───── INPUT DATA

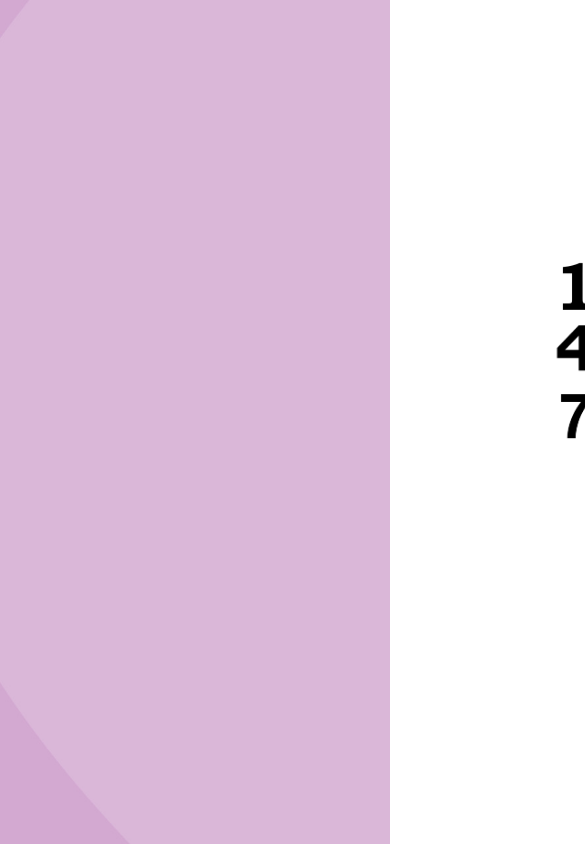
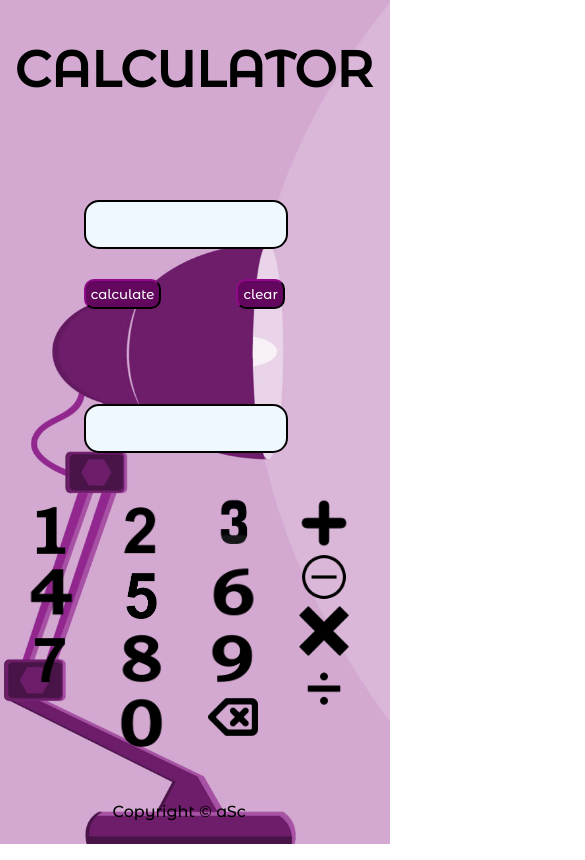
Before and after one commit to ChandelAnish/calculator, a plain HTML site: page index.html in a window 390 px wide. Shown: the top 860 px of the page, 585 px wide, since content can reach past the window. Drawn offline with Linux system fonts and the light colour scheme.

Commit message:
added responsive css

```diff
--- a/calculator.css
+++ b/calculator.css
@@ -33,6 +33,10 @@ body
 .container
 {
     width: 600px;
+    display: flex;
+}
+.numandoper
+{
     display: flex;
 }
 .operator
--- a/index.html
+++ b/index.html
@@ -6,6 +6,7 @@
     <meta name="viewport" content="width=device-width, initial-scale=1.0">
     <title>calculator</title>
     <link rel="stylesheet" href="calculator.css">
+    <link rel="stylesheet" href="phone.css">
     <!-- fonts -->
     <link rel="preconnect" href="https://fonts.googleapis.com">
     <link rel="preconnect" href="https://fonts.gstatic.com" crossorigin>
@@ -20,6 +21,7 @@
             CALCULATOR
         </h1>
         <div class="container">
+            <div class="numandoper">
                 <div class="numbers">
                     <img src="./assets/1.png" onclick="fun('1')" alt="1">
                     <img src="./assets/2.png" onclick="fun('2')" alt="2">
@@ -43,6 +45,7 @@
                     <img src="./assets/multiply.png" onclick="fun('*')" alt="multiply">
                     <img src="./assets/divide.png" onclick="fun('/')" alt="divide">
                 </div>
+            </div>
             <div class="display">
                 <p id="display"></p>
                 <div class="btncontainer">
--- /dev/null
+++ b/phone.css
@@ -0,0 +1,47 @@
+@media only screen and (max-width:430px)
+{
+    body
+    {
+        display: flex;
+        align-items: center;
+        justify-content: center;
+        width: 44vh;
+        /* height: 100vh; */
+    }
+    .container0::before
+    {
+        /* width: 46vh; */
+        /* height: 100vh; */
+        background: url("assets/background\ croped.jpg") no-repeat center/cover;
+    }
+    .container0
+    {
+        display: flex;
+    }
+    .container0 h1
+    {
+        font-size: 50px;
+        width: 380px;
+        margin: 0px 0px 100px 0px;
+    }
+    .container
+    {
+        flex-direction: column-reverse;
+        display: flex;
+        width: 330px;
+        margin: 0px 0px 0px 22px;
+    }
+    .numandoper
+    {
+        display: flex;
+        width: 325px;
+    }
+    .display
+    {
+        margin:0px 0px 45px -17px;
+    }
+    footer
+    {
+        margin: 45px 0px 0px 98px;
+    }
+}
```
Also changed, not shown: assets/background croped.jpg (added). Lines whose indentation alone changed are shown as unchanged.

──────────

→ **TASK OBJECTIVE**
Without any of the pictures, repeat the entries above word for word.

→ **RESULT**
Before and after one commit to ChandelAnish/calculator, a plain HTML site: page index.html in a window 390 px wide. Shown: the top 860 px of the page, 585 px wide, since content can reach past the window. Drawn offline with Linux system fonts and the light colour scheme.

Commit message:
added responsive css

```diff
--- a/calculator.css
+++ b/calculator.css
@@ -33,6 +33,10 @@ body
 .container
 {
     width: 600px;
+    display: flex;
+}
+.numandoper
+{
     display: flex;
 }
 .operator
--- a/index.html
+++ b/index.html
@@ -6,6 +6,7 @@
     <meta name="viewport" content="width=device-width, initial-scale=1.0">
     <title>calculator</title>
     <link rel="stylesheet" href="calculator.css">
+    <link rel="stylesheet" href="phone.css">
     <!-- fonts -->
     <link rel="preconnect" href="https://fonts.googleapis.com">
     <link rel="preconnect" href="https://fonts.gstatic.com" crossorigin>
@@ -20,6 +21,7 @@
             CALCULATOR
         </h1>
         <div class="container">
+            <div class="numandoper">
                 <div class="numbers">
                     <img src="./assets/1.png" onclick="fun('1')" alt="1">
                     <img src="./assets/2.png" onclick="fun('2')" alt="2">
@@ -43,6 +45,7 @@
                     <img src="./assets/multiply.png" onclick="fun('*')" alt="multiply">
                     <img src="./assets/divide.png" onclick="fun('/')" alt="divide">
                 </div>
+            </div>
             <div class="display">
                 <p id="display"></p>
                 <div class="btncontainer">
--- /dev/null
+++ b/phone.css
@@ -0,0 +1,47 @@
+@media only screen and (max-width:430px)
+{
+    body
+    {
+        display: flex;
+        align-items: center;
+        justify-content: center;
+        width: 44vh;
+        /* height: 100vh; */
+    }
+    .container0::before
+    {
+        /* width: 46vh; */
+        /* height: 100vh; */
+        background: url("assets/background\ croped.jpg") no-repeat center/cover;
+    }
+    .container0
+    {
+        display: flex;
+    }
+    .container0 h1
+    {
+        font-size: 50px;
+        width: 380px;
+        margin: 0px 0px 100px 0px;
+    }
+    .container
+    {
+        flex-direction: column-reverse;
+        display: flex;
+        width: 330px;
+        margin: 0px 0px 0px 22px;
+    }
+    .numandoper
+    {
+        display: flex;
+        width: 325px;
+    }
+    .display
+    {
+        margin:0px 0px 45px -17px;
+    }
+    footer
+    {
+        margin: 45px 0px 0px 98px;
+    }
+}
```
Also changed, not shown: assets/background croped.jpg (added). Lines whose indentation alone changed are shown as unchanged.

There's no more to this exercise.